  • Determinism is the root purpose and goal of science i.e. explaining causes of behaviour. This makes this debate more acceptable in society with its explanations and scientific basis. 

Weaknesses of determinism:
  • It does not allow for freewill. An extreme determinist would say that free will in an illusion - we think we have choice, but we do not. This can be extremely difficult for someone to cope with in certain situations. For example, say if your family was murdered by a young man, could we truly claim any justice if we believe that the young man did not choose to do it. How could we punish him if it wasn't his fault, but it was other factors that determined him to kill?
  • Determinism can never fully explain behaviour because behaviour is far too complex and a deterministic view is often a reductionist one. 
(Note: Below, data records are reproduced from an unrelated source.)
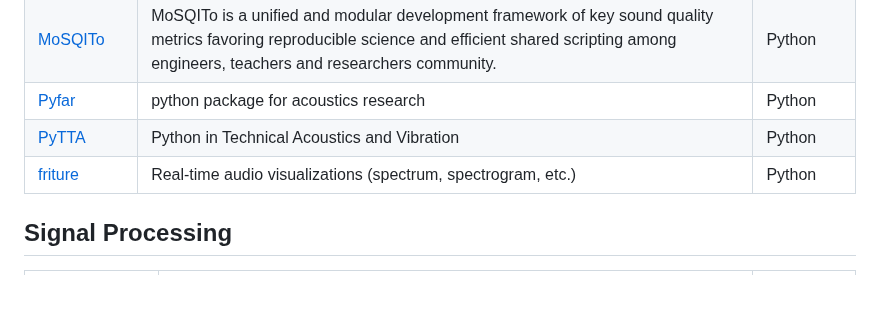
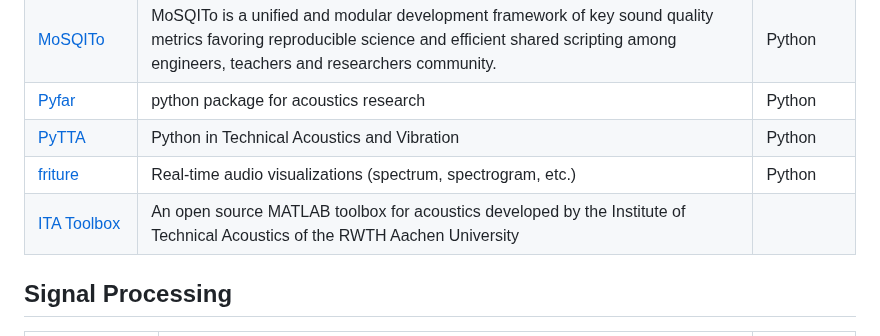
Before and after one commit to Nitnelav/awesome-acoustic, a Markdown page: README.md, the part around the change. Rendered like a GitHub page; blank space fills up the shorter version.

Commit message:
Update README.md from detailed_projects.json [auto]

```diff
--- a/README.md
+++ b/README.md
@@ -29,6 +29,7 @@ A list of awesome open-source Acoustic packages and resources.
 | [Pyfar](https://github.com/pyfar/pyfar) | python package for acoustics research | Python |
 | [PyTTA](https://github.com/PyTTaMaster/PyTTa) | Python in Technical Acoustics and Vibration | Python |
 | [friture](https://github.com/tlecomte/friture) | Real-time audio visualizations (spectrum, spectrogram, etc.) | Python |
+| [ITA Toolbox](https://www.ita-toolbox.org/) | An open source MATLAB toolbox for acoustics developed by the Institute of Technical Acoustics of the RWTH Aachen University |  |
 
 
 ## Signal Processing
```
Reductionism and Holism debate 

The reductionist view if the world looks for explanations which breaks things down into smaller parts. This can be powerful, but sometimes provides an explanation which too simplistic, ignoring other important factors.This means that it is often difficult to understand the whole meaning if you are only studying parts of it. A holistic view looks at the person as a whole, or perhaps looks at a number of complex factors which together might explain a particular behaviour. 




Again it is difficult to evaluate holism, as it will always be a positive thing to look at numerous influencing factors or to look at an individual as a whole. The only weakness of holism, is that sometimes research may not always consider how all the factors link and influence together, and researchers may lose detail in each factor if focusing on many of them. 


Strengths of reductionism:
  • It helps us to understand the world, as a fundamental way of understanding is to analyse, break things down into component parts, test them and then build them back up again. This is important in studying the world and humans in a scientific way. This is because it allows researchers to control for extraneous variables in order to establish cause and effect on certain variables and outcomes. 
  • In theory it is easier to study one component rather than several interacting components. If one component is isolated and others are controlled then the study is more objective and scientifically acceptable. In addition, if you are focusing on one factor, researchers are able to study that factor in great depth. 
Weaknesses of reductionism:

  • Because it can isolate factors, it does not always give a proper, valid and full account of behaviour.
  • components maybe difficult to isolate and so manipulate. Any behaviour may not be meaningful if it is studies in isolation from the wider context. 

1 comment:

  1. thank you so much i litteraly couldnt find anywhere that laid it out as simple as this

    ReplyDelete